Your instructions: Search the records for the string "ardennes", then copy each line that has it.

Supplied data:
**********
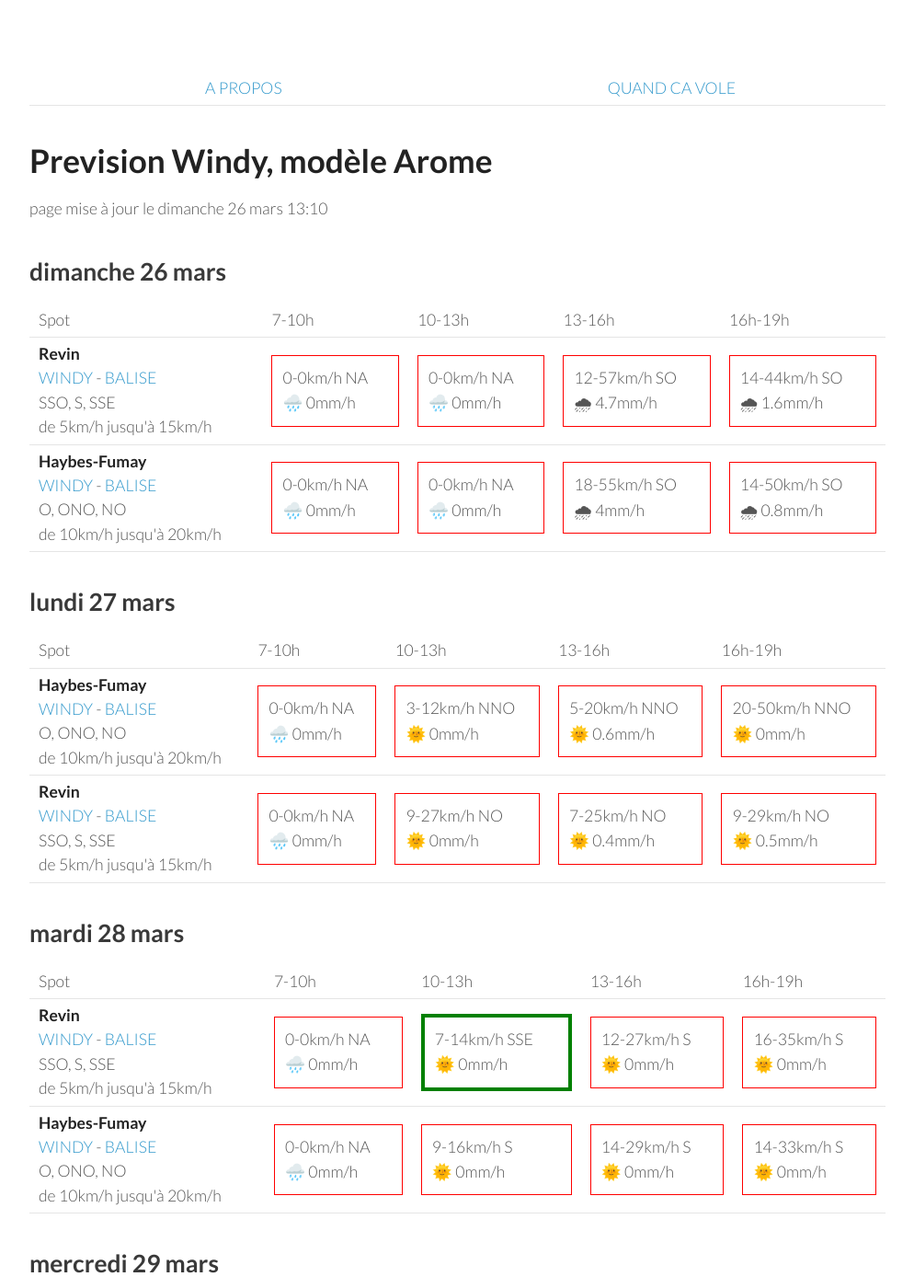
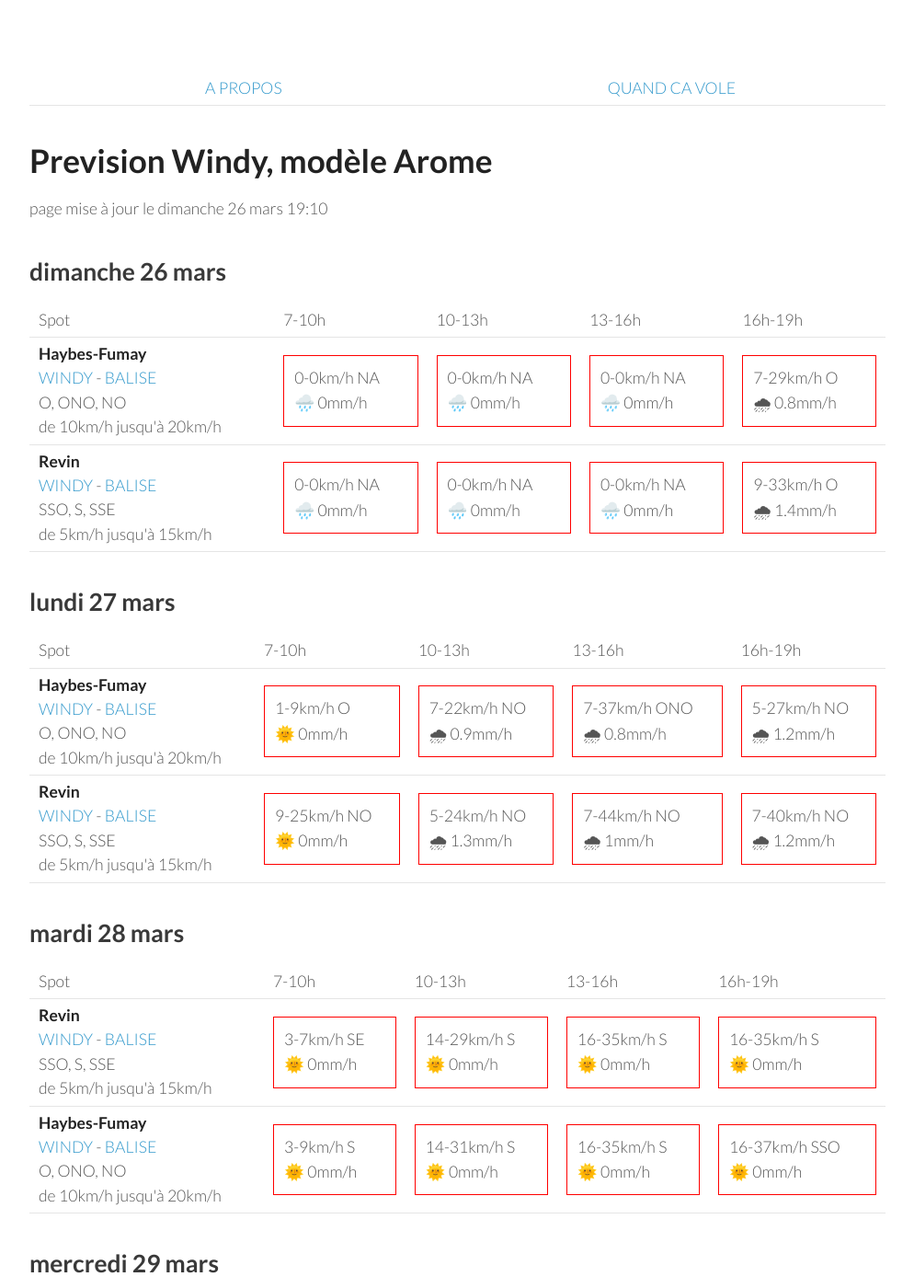
Before and after one commit to parapente-dans-le-nord/parapente-dans-le-nord.github.io, a Jekyll site: the page built from ardennes.markdown, in a window 1280 px wide and 1400 px high. Shown: the whole window at 92% size, without its empty margins (26-1020 px from the left). Built offline with Jekyll 4.4.1, drawn with Linux system fonts in a browser that asks for light colours; some of the changed text lies outside the part shown.

Commit message:
update index.markdown

```diff
--- a/ardennes.markdown
+++ b/ardennes.markdown
@@ -7,7 +7,7 @@ title:  "Tous les spots"
 {: .links}
 
 # Prevision Windy, modèle Arome
-page mise à jour le dimanche 26 mars 13:10
+page mise à jour le dimanche 26 mars 19:10
 
 ## dimanche 26 mars
 
@@ -22,21 +22,21 @@ page mise à jour le dimanche 26 mars 13:10
       <td>16h-19h</td>
     </tr>
 <tr>
+        <td><strong>Haybes-Fumay</strong><br><a href="https://windy.com/49.998/4.715?49.913,4.738,10">WINDY</a> - <span class=""><a href="http://www.balisemeteo.com/balise.php?idBalise=104">BALISE</a> </span><br> <span class="vent-favorable">O, ONO, NO</span><br><span class="force-vent">de 10km/h jusqu'à 20km/h</span> </td>
+
+            <td><div class="not-flyable"><p>0-0km/h NA</p><p>🌧️ 0mm/h</p></div></td>
+            <td><div class="not-flyable"><p>0-0km/h NA</p><p>🌧️ 0mm/h</p></div></td>
+            <td><div class="not-flyable"><p>0-0km/h NA</p><p>🌧️ 0mm/h</p></div></td>
+            <td><div class="not-flyable"><p>7-29km/h O</p><p>🌧 0.8mm/h</p></div></td>
+
+    </tr>
+<tr>
         <td><strong>Revin</strong><br><a href="https://windy.com/49.948/4.625?49.543,4.625,8">WINDY</a> - <span class=""><a href="http://www.balisemeteo.com/balise.php?idBalise=5019">BALISE</a> </span><br> <span class="vent-favorable">SSO, S, SSE</span><br><span class="force-vent">de 5km/h jusqu'à 15km/h</span> </td>
 
             <td><div class="not-flyable"><p>0-0km/h NA</p><p>🌧️ 0mm/h</p></div></td>
             <td><div class="not-flyable"><p>0-0km/h NA</p><p>🌧️ 0mm/h</p></div></td>
-            <td><div class="not-flyable"><p>12-57km/h SO</p><p>️🌧 4.7mm/h</p></div></td>
-            <td><div class="not-flyable"><p>14-44km/h SO</p><p>🌧 1.6mm/h</p></div></td>
-
-    </tr>
-<tr>
-        <td><strong>Haybes-Fumay</strong><br><a href="https://windy.com/49.998/4.715?49.913,4.738,10">WINDY</a> - <span class=""><a href="http://www.balisemeteo.com/balise.php?idBalise=104">BALISE</a> </span><br> <span class="vent-favorable">O, ONO, NO</span><br><span class="force-vent">de 10km/h jusqu'à 20km/h</span> </td>
-
             <td><div class="not-flyable"><p>0-0km/h NA</p><p>🌧️ 0mm/h</p></div></td>
-            <td><div class="not-flyable"><p>0-0km/h NA</p><p>🌧️ 0mm/h</p></div></td>
-            <td><div class="not-flyable"><p>18-55km/h SO</p><p>️🌧 4mm/h</p></div></td>
-            <td><div class="not-flyable"><p>14-50km/h SO</p><p>🌧 0.8mm/h</p></div></td>
+            <td><div class="not-flyable"><p>9-33km/h O</p><p>🌧 1.4mm/h</p></div></td>
 
     </tr>
 
@@ -58,19 +58,21 @@ page mise à jour le dimanche 26 mars 13:10
 <tr>
         <td><strong>Haybes-Fumay</strong><br><a href="https://windy.com/49.998/4.715?49.913,4.738,10">WINDY</a> - <span class=""><a href="http://www.balisemeteo.com/balise.php?idBalise=104">BALISE</a> </span><br> <span class="vent-favorable">O, ONO, NO</span><br><span class="force-vent">de 10km/h jusqu'à 20km/h</span> </td>
 
-            <td><div class="not-flyable"><p>0-0km/h NA</p><p>🌧️ 0mm/h</p></div></td>
-            <td><div class="not-flyable"><p>3-12km/h NNO</p><p>🌞 0mm/h</p></div></td>
-            <td><div class="not-flyable"><p>5-20km/h NNO</p><p>🌞 0.6mm/h</p></div></td>
-            <td><div class="not-flyable"><p>20-50km/h NNO</p><p>🌞 0mm/h</p></div></td>
+            <td><div class="not-flyable"><p>1-9km/h O</p><p>🌞 0mm/h</p></div></td>
+            <td><div class="not-flyable"><p>7-22km/h NO</p><p>🌧 0.9mm/h</p></div></td>
+            <td><div class="not-flyable"><p>7-37km/h ONO</p><p>🌧 0.8mm/h</p></div></td>
+            <td><div class="not-flyable"><p>5-27km/h NO</p><p>🌧 1.2mm/h</p></div></td>
+
 
     </tr>
 <tr>
         <td><strong>Revin</strong><br><a href="https://windy.com/49.948/4.625?49.543,4.625,8">WINDY</a> - <span class=""><a href="http://www.balisemeteo.com/balise.php?idBalise=5019">BALISE</a> </span><br> <span class="vent-favorable">SSO, S, SSE</span><br><span class="force-vent">de 5km/h jusqu'à 15km/h</span> </td>
 
-            <td><div class="not-flyable"><p>0-0km/h NA</p><p>🌧️ 0mm/h</p></div></td>
-            <td><div class="not-flyable"><p>9-27km/h NO</p><p>🌞 0mm/h</p></div></td>
-            <td><div class="not-flyable"><p>7-25km/h NO</p><p>🌞 0.4mm/h</p></div></td>
-            <td><div class="not-flyable"><p>9-29km/h NO</p><p>🌞 0.5mm/h</p></div></td>
+            <td><div class="not-flyable"><p>9-25km/h NO</p><p>🌞 0mm/h</p></div></td>
+            <td><div class="not-flyable"><p>5-24km/h NO</p><p>🌧 1.3mm/h</p></div></td>
+            <td><div class="not-flyable"><p>7-44km/h NO</p><p>🌧 1mm/h</p></div></td>
+            <td><div class="not-flyable"><p>7-40km/h NO</p><p>🌧 1.2mm/h</p></div></td>
+
 
     </tr>
 
@@ -92,19 +94,21 @@ page mise à jour le dimanche 26 mars 13:10
 <tr>
         <td><strong>Revin</strong><br><a href="https://windy.com/49.948/4.625?49.543,4.625,8">WINDY</a> - <span class=""><a href="http://www.balisemeteo.com/balise.php?idBalise=5019">BALISE</a> </span><br> <span class="vent-favorable">SSO, S, SSE</span><br><span class="force-vent">de 5km/h jusqu'à 15km/h</span> </td>
 
-            <td><div class="not-flyable"><p>0-0km/h NA</p><p>🌧️ 0mm/h</p></div></td>
-            <td><div class="flyable"><p>7-14km/h SSE</p><p>🌞 0mm/h</p></div></td>
-            <td><div class="not-flyable"><p>12-27km/h S</p><p>🌞 0mm/h</p></div></td>
+            <td><div class="not-flyable"><p>3-7km/h SE</p><p>🌞 0mm/h</p></div></td>
+            <td><div class="not-flyable"><p>14-29km/h S</p><p>🌞 0mm/h</p></div></td>
             <td><div class="not-flyable"><p>16-35km/h S</p><p>🌞 0mm/h</p></div></td>
+            <td><div class="not-flyable"><p>16-35km/h S</p><p>🌞 0mm/h</p></div></td>
+
 
     </tr>
 <tr>
         <td><strong>Haybes-Fumay</strong><br><a href="https://windy.com/49.998/4.715?49.913,4.738,10">WINDY</a> - <span class=""><a href="http://www.balisemeteo.com/balise.php?idBalise=104">BALISE</a> </span><br> <span class="vent-favorable">O, ONO, NO</span><br><span class="force-vent">de 10km/h jusqu'à 20km/h</span> </td>
 
-            <td><div class="not-flyable"><p>0-0km/h NA</p><p>🌧️ 0mm/h</p></div></td>
-            <td><div class="not-flyable"><p>9-16km/h S</p><p>🌞 0mm/h</p></div></td>
-            <td><div class="not-flyable"><p>14-29km/h S</p><p>🌞 0mm/h</p></div></td>
-            <td><div class="not-flyable"><p>14-33km/h S</p><p>🌞 0mm/h</p></div></td>
+            <td><div class="not-flyable"><p>3-9km/h S</p><p>🌞 0mm/h</p></div></td>
+            <td><div class="not-flyable"><p>14-31km/h S</p><p>🌞 0mm/h</p></div></td>
+            <td><div class="not-flyable"><p>16-35km/h S</p><p>🌞 0mm/h</p></div></td>
+            <td><div class="not-flyable"><p>16-37km/h SSO</p><p>🌞 0mm/h</p></div></td>
+
 
     </tr>
 
@@ -126,19 +130,21 @@ page mise à jour le dimanche 26 mars 13:10
 <tr>
         <td><strong>Revin</strong><br><a href="https://windy.com/49.948/4.625?49.543,4.625,8">WINDY</a> - <span class=""><a href="http://www.balisemeteo.com/balise.php?idBalise=5019">BALISE</a> </span><br> <span class="vent-favorable">SSO, S, SSE</span><br><span class="force-vent">de 5km/h jusqu'à 15km/h</span> </td>
 
-            <td><div class="not-flyable"><p>0-0km/h NA</p><p>🌧️ 0mm/h</p></div></td>
-            <td><div class="not-flyable"><p>11-22km/h SSE</p><p>🌞 0mm/h</p></div></td>
+            <td><div class="not-flyable"><p>12-24km/h S</p><p>🌞 0mm/h</p></div></td>
             <td><div class="not-flyable"><p>14-29km/h S</p><p>🌞 0mm/h</p></div></td>
-            <td><div class="not-flyable"><p>20-40km/h SSO</p><p>🌞 0mm/h</p></div></td>
+            <td><div class="not-flyable"><p>18-37km/h SSO</p><p>🌞 0mm/h</p></div></td>
+            <td><div class="not-flyable"><p>18-42km/h SSO</p><p>🌞 0mm/h</p></div></td>
+
 
     </tr>
 <tr>
         <td><strong>Haybes-Fumay</strong><br><a href="https://windy.com/49.998/4.715?49.913,4.738,10">WINDY</a> - <span class=""><a href="http://www.balisemeteo.com/balise.php?idBalise=104">BALISE</a> </span><br> <span class="vent-favorable">O, ONO, NO</span><br><span class="force-vent">de 10km/h jusqu'à 20km/h</span> </td>
 
-            <td><div class="not-flyable"><p>0-0km/h NA</p><p>🌧️ 0mm/h</p></div></td>
-            <td><div class="not-flyable"><p>14-25km/h S</p><p>🌞 0mm/h</p></div></td>
-            <td><div class="not-flyable"><p>14-31km/h S</p><p>🌞 0mm/h</p></div></td>
-            <td><div class="not-flyable"><p>22-42km/h SSO</p><p>🌞 0mm/h</p></div></td>
+            <td><div class="not-flyable"><p>14-29km/h S</p><p>🌞 0mm/h</p></div></td>
+            <td><div class="not-flyable"><p>16-33km/h S</p><p>🌞 0mm/h</p></div></td>
+            <td><div class="not-flyable"><p>18-38km/h SSO</p><p>🌞 0mm/h</p></div></td>
+            <td><div class="not-flyable"><p>18-46km/h SSO</p><p>🌞 0mm/h</p></div></td>
+
 
     </tr>
 
@@ -160,22 +166,60 @@ page mise à jour le dimanche 26 mars 13:10
 <tr>
         <td><strong>Haybes-Fumay</strong><br><a href="https://windy.com/49.998/4.715?49.913,4.738,10">WINDY</a> - <span class=""><a href="http://www.balisemeteo.com/balise.php?idBalise=104">BALISE</a> </span><br> <span class="vent-favorable">O, ONO, NO</span><br><span class="force-vent">de 10km/h jusqu'à 20km/h</span> </td>
 
-            <td><div class="not-flyable"><p>0-0km/h NA</p><p>🌧️ 0mm/h</p></div></td>
             <td><div class="not-flyable"><p>16-35km/h SO</p><p>🌧 0.5mm/h</p></div></td>
             <td><div class="not-flyable"><p>20-44km/h OSO</p><p>🌧 4.1mm/h</p></div></td>
             <td><div class="not-flyable"><p>24-53km/h OSO</p><p>🌧 1.2mm/h</p></div></td>
+            <td><div class="not-flyable"><p>24-51km/h OSO</p><p>🌧 0.4mm/h</p></div></td>
+
 
     </tr>
 <tr>
         <td><strong>Revin</strong><br><a href="https://windy.com/49.948/4.625?49.543,4.625,8">WINDY</a> - <span class=""><a href="http://www.balisemeteo.com/balise.php?idBalise=5019">BALISE</a> </span><br> <span class="vent-favorable">SSO, S, SSE</span><br><span class="force-vent">de 5km/h jusqu'à 15km/h</span> </td>
 
-            <td><div class="not-flyable"><p>0-0km/h NA</p><p>🌧️ 0mm/h</p></div></td>
             <td><div class="not-flyable"><p>16-33km/h SO</p><p>🌧 0.6mm/h</p></div></td>
             <td><div class="not-flyable"><p>24-44km/h OSO</p><p>🌧 4.9mm/h</p></div></td>
             <td><div class="not-flyable"><p>24-53km/h OSO</p><p>🌧 1.3mm/h</p></div></td>
+            <td><div class="not-flyable"><p>22-53km/h OSO</p><p>🌧 0.7mm/h</p></div></td>
+
 
     </tr>
 
 </tbody>
 </table>
 {:/}
+## vendredi 31 mars
+
+{::nomarkdown}
+<table>
+  <tbody>
+    <tr>
+      <td>Spot</td>
+      <td>7-10h</td>
+      <td>10-13h</td>
+      <td>13-16h</td>
+      <td>16h-19h</td>
+    </tr>
+<tr>
+        <td><strong>Haybes-Fumay</strong><br><a href="https://windy.com/49.998/4.715?49.913,4.738,10">WINDY</a> - <span class=""><a href="http://www.balisemeteo.com/balise.php?idBalise=104">BALISE</a> </span><br> <span class="vent-favorable">O, ONO, NO</span><br><span class="force-vent">de 10km/h jusqu'à 20km/h</span> </td>
+
+            <td><div class="not-flyable"><p>33-70km/h SO</p><p>🌧 1.1mm/h</p></div></td>
+            <td><div class="not-flyable"><p>33-74km/h OSO</p><p>🌧 1.8mm/h</p></div></td>
+            <td><div class="not-flyable"><p>33-74km/h OSO</p><p>🌧 2.3mm/h</p></div></td>
+            <td><div class="not-flyable"><p>33-77km/h OSO</p><p>🌧 1.6mm/h</p></div></td>
+
+
+    </tr>
+<tr>
+        <td><strong>Revin</strong><br><a href="https://windy.com/49.948/4.625?49.543,4.625,8">WINDY</a> - <span class=""><a href="http://www.balisemeteo.com/balise.php?idBalise=5019">BALISE</a> </span><br> <span class="vent-favorable">SSO, S, SSE</span><br><span class="force-vent">de 5km/h jusqu'à 15km/h</span> </td>
+
+            <td><div class="not-flyable"><p>31-68km/h SO</p><p>🌧 1.8mm/h</p></div></td>
+            <td><div class="not-flyable"><p>33-72km/h OSO</p><p>🌧 2.2mm/h</p></div></td>
+            <td><div class="not-flyable"><p>33-72km/h OSO</p><p>🌧 1.6mm/h</p></div></td>
+            <td><div class="not-flyable"><p>33-75km/h OSO</p><p>🌧 1.2mm/h</p></div></td>
+
+
+    </tr>
+
+</tbody>
+</table>
+{:/}
```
**********
Solution below:
Before and after one commit to parapente-dans-le-nord/parapente-dans-le-nord.github.io, a Jekyll site: the page built from ardennes.markdown, in a window 1280 px wide and 1400 px high. Shown: the whole window at 92% size, without its empty margins (26-1020 px from the left). Built offline with Jekyll 4.4.1, drawn with Linux system fonts in a browser that asks for light colours; some of the changed text lies outside the part shown.
--- a/ardennes.markdown
+++ b/ardennes.markdown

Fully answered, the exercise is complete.